┌────────

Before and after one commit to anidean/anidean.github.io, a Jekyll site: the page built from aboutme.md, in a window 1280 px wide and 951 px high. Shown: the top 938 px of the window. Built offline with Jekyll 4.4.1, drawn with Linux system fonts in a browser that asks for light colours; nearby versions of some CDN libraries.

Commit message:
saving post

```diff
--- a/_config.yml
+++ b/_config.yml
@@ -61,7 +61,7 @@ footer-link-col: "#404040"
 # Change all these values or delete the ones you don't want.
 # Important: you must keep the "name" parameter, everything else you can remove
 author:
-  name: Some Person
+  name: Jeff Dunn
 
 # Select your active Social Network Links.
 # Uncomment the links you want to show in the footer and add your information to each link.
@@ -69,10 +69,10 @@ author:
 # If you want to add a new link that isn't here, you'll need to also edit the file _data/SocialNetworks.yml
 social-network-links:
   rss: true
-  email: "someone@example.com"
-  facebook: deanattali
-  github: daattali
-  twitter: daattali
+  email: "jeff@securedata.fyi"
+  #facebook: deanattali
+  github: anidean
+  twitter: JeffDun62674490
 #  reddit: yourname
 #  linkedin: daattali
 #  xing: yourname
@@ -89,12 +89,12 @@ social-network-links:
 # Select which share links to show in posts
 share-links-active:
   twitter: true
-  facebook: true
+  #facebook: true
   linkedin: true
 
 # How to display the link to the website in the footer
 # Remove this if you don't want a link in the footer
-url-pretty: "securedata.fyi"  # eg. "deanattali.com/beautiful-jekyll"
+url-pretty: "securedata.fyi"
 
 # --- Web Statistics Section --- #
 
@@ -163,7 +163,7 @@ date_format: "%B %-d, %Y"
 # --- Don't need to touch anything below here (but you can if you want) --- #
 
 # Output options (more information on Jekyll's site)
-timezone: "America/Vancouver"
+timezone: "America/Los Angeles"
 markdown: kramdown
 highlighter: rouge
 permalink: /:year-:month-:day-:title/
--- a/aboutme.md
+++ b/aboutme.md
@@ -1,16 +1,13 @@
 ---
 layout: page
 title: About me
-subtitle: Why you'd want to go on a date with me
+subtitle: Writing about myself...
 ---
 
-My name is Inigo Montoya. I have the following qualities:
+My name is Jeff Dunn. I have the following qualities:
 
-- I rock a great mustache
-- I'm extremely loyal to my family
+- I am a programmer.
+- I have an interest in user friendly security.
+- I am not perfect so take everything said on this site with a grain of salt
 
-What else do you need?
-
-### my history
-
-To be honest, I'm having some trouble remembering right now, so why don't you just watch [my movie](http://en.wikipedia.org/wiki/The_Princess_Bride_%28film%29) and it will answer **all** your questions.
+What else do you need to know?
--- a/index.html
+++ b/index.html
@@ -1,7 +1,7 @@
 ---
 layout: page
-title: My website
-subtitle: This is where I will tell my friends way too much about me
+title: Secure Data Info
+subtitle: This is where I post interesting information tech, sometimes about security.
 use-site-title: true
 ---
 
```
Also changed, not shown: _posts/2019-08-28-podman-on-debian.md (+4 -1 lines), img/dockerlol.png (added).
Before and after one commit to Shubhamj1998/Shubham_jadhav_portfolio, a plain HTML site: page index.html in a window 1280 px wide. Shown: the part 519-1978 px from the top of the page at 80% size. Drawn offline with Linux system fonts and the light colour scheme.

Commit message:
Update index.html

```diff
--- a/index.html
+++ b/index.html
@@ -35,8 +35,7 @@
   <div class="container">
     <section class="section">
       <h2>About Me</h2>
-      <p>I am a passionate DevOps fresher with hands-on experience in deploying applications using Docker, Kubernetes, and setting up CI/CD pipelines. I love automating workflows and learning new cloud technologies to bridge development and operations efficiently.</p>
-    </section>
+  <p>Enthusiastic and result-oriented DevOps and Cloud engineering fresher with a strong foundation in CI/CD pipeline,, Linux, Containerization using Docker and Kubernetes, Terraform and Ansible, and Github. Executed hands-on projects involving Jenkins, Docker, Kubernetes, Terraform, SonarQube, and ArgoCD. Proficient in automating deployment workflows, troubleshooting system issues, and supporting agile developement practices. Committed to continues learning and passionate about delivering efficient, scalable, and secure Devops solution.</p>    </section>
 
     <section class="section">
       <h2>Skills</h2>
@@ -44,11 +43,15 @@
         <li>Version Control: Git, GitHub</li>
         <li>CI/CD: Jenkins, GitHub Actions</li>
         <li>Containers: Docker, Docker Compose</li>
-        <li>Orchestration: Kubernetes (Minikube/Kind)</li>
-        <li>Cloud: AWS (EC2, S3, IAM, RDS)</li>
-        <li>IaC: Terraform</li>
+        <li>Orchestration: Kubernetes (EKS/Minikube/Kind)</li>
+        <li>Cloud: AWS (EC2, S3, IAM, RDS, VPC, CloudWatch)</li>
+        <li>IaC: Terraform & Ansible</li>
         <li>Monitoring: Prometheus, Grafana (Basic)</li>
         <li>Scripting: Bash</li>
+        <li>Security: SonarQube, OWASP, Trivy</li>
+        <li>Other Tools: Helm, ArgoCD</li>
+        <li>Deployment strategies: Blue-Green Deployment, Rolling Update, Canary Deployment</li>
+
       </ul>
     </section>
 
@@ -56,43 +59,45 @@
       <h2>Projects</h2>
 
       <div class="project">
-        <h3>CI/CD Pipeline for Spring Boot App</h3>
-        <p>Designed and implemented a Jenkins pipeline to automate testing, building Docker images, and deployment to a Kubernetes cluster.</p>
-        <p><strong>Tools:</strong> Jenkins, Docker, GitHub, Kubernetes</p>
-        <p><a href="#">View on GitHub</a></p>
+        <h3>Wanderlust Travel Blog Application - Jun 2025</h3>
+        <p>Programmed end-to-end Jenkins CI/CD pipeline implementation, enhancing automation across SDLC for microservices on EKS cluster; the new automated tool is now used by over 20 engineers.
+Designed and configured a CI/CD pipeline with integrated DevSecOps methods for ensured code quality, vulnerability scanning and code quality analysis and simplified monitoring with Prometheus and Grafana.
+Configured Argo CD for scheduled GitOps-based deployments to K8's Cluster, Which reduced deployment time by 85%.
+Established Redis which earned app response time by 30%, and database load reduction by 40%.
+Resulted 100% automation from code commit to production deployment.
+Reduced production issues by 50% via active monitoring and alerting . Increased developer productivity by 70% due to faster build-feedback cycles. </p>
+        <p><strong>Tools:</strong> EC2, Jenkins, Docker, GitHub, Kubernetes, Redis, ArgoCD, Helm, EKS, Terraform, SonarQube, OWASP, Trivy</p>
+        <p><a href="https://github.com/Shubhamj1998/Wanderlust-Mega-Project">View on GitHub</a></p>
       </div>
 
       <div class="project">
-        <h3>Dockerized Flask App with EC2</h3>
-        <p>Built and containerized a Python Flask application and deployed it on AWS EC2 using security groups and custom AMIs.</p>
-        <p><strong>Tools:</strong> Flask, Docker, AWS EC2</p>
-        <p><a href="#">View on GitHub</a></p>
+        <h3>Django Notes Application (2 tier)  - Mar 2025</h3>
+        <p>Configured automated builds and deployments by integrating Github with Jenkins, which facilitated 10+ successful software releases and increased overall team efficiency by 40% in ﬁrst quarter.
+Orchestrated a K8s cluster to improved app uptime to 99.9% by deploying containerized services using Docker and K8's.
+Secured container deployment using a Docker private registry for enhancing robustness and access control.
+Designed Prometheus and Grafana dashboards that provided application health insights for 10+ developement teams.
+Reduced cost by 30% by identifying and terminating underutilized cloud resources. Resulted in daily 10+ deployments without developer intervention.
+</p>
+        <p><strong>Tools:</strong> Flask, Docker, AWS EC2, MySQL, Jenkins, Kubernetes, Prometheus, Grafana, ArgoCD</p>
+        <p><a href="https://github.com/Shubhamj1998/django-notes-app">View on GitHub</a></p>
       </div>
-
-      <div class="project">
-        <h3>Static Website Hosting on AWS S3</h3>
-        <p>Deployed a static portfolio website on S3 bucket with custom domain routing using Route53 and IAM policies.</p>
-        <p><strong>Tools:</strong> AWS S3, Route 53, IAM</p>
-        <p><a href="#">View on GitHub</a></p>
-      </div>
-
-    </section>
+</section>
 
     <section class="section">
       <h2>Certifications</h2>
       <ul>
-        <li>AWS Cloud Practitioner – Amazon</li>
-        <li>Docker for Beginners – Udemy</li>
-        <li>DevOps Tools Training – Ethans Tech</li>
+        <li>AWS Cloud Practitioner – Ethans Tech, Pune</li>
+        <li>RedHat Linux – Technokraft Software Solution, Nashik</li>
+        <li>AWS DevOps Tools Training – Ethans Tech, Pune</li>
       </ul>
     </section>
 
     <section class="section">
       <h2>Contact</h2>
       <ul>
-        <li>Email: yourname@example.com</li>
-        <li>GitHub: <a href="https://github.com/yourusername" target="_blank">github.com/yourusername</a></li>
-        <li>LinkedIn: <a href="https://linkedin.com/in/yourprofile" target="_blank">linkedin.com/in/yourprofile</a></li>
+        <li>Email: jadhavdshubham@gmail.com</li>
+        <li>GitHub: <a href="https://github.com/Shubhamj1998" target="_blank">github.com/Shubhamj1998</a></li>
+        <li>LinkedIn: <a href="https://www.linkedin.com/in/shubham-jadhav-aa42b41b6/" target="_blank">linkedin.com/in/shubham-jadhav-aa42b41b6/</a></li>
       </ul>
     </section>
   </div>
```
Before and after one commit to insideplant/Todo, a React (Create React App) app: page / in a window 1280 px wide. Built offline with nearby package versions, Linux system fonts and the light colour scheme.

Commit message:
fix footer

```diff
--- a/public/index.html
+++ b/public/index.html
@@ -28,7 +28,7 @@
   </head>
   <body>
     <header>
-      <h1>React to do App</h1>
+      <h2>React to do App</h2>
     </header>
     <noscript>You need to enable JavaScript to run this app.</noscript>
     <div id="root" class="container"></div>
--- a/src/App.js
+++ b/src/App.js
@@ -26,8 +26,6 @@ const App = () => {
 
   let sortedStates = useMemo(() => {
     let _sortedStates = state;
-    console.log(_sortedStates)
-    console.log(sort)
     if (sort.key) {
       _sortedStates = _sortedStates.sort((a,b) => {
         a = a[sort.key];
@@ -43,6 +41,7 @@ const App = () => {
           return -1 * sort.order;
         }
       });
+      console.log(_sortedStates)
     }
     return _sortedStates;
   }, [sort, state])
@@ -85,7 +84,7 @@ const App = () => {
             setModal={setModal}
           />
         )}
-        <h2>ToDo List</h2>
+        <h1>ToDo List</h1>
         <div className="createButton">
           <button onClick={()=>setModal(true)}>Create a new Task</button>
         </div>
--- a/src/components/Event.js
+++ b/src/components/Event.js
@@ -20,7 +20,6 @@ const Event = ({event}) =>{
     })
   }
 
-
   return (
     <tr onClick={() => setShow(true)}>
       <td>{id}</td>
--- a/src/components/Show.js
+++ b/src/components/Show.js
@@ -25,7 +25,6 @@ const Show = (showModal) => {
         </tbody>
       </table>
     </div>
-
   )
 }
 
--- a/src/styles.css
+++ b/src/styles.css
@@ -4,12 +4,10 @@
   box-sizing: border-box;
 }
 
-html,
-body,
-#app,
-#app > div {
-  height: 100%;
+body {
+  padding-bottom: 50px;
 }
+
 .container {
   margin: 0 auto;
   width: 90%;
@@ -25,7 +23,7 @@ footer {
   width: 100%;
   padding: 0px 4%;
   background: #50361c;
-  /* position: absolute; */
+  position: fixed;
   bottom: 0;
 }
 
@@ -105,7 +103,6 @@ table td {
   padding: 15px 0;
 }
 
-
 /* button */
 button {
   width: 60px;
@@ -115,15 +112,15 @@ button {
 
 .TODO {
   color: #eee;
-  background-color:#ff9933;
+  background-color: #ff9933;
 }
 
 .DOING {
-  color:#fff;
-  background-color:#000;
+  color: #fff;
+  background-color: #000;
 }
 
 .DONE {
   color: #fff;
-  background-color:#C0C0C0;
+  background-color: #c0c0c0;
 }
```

└────────

* Instructions for the task *
Please report all lines in the entries where "index" appears.

* Answer for this exercise *
--- a/index.html
+++ b/index.html
Before and after one commit to Shubhamj1998/Shubham_jadhav_portfolio, a plain HTML site: page index.html in a window 1280 px wide. Shown: the part 519-1978 px from the top of the page at 80% size. Drawn offline with Linux system fonts and the light colour scheme.
Update index.html
--- a/index.html
+++ b/index.html
--- a/public/index.html
+++ b/public/index.html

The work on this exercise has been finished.